AIM OF THE TASK ▸ I'd ask you to write out the lines below exactly, with no images.
#####
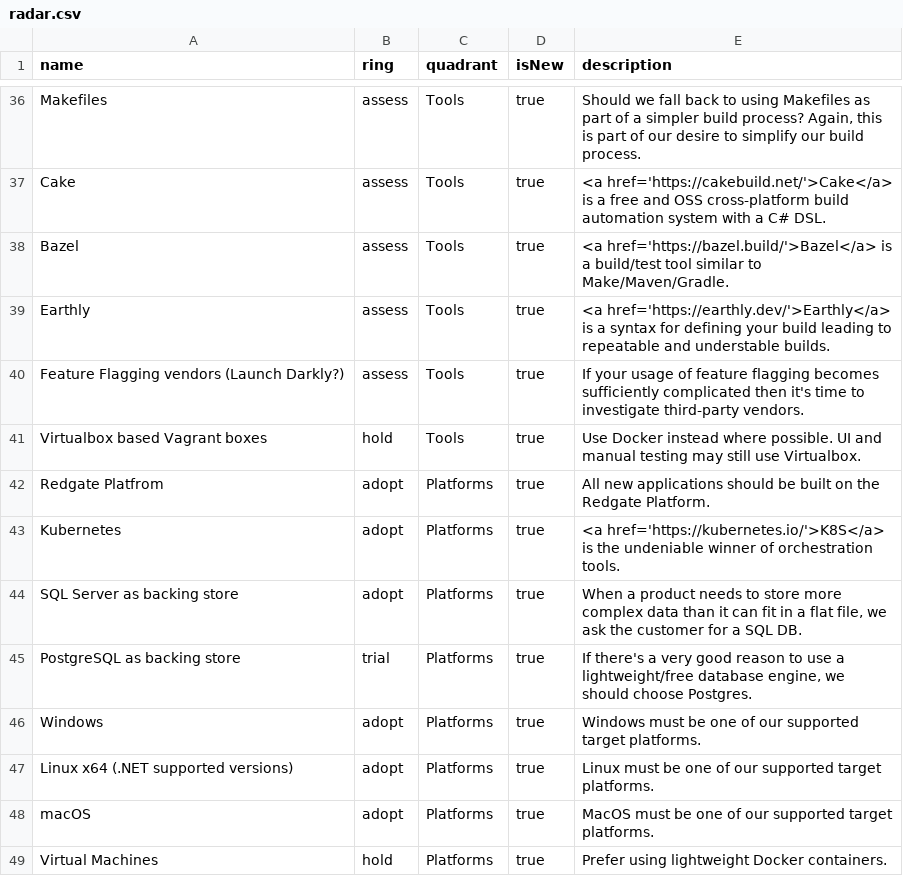
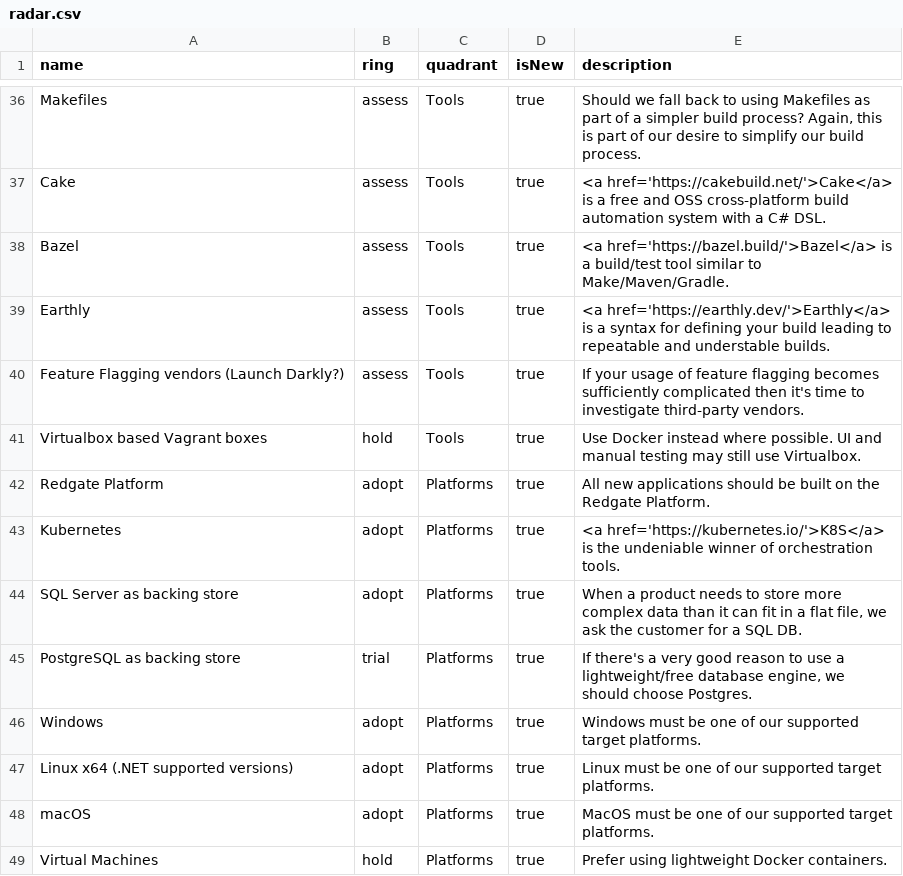
Before and after one commit to red-gate/Tech-Radar, a CSV file: radar.csv, drawn as a sheet; only a part is shown, gaps mark what is left out.

Commit message:
fix typo!

```diff
--- a/radar.csv
+++ b/radar.csv
@@ -41,3 +41,3 @@
 "Virtualbox based Vagrant boxes",hold,"Tools",true,"Use Docker instead where possible. UI and manual testing may still use Virtualbox."
-"Redgate Platfrom",adopt,"Platforms",true,"All new applications should be built on the Redgate Platform."
+"Redgate Platform",adopt,"Platforms",true,"All new applications should be built on the Redgate Platform."
 "Kubernetes",adopt,"Platforms",true,"<a href='https://kubernetes.io/'>K8S</a> is the undeniable winner of orchestration tools."
```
#####
ANSWER ▸
Before and after one commit to red-gate/Tech-Radar, a CSV file: radar.csv, drawn as a sheet; only a part is shown, gaps mark what is left out.

Commit message:
fix typo!

```diff
--- a/radar.csv
+++ b/radar.csv
@@ -41,3 +41,3 @@
 "Virtualbox based Vagrant boxes",hold,"Tools",true,"Use Docker instead where possible. UI and manual testing may still use Virtualbox."
-"Redgate Platfrom",adopt,"Platforms",true,"All new applications should be built on the Redgate Platform."
+"Redgate Platform",adopt,"Platforms",true,"All new applications should be built on the Redgate Platform."
 "Kubernetes",adopt,"Platforms",true,"<a href='https://kubernetes.io/'>K8S</a> is the undeniable winner of orchestration tools."
```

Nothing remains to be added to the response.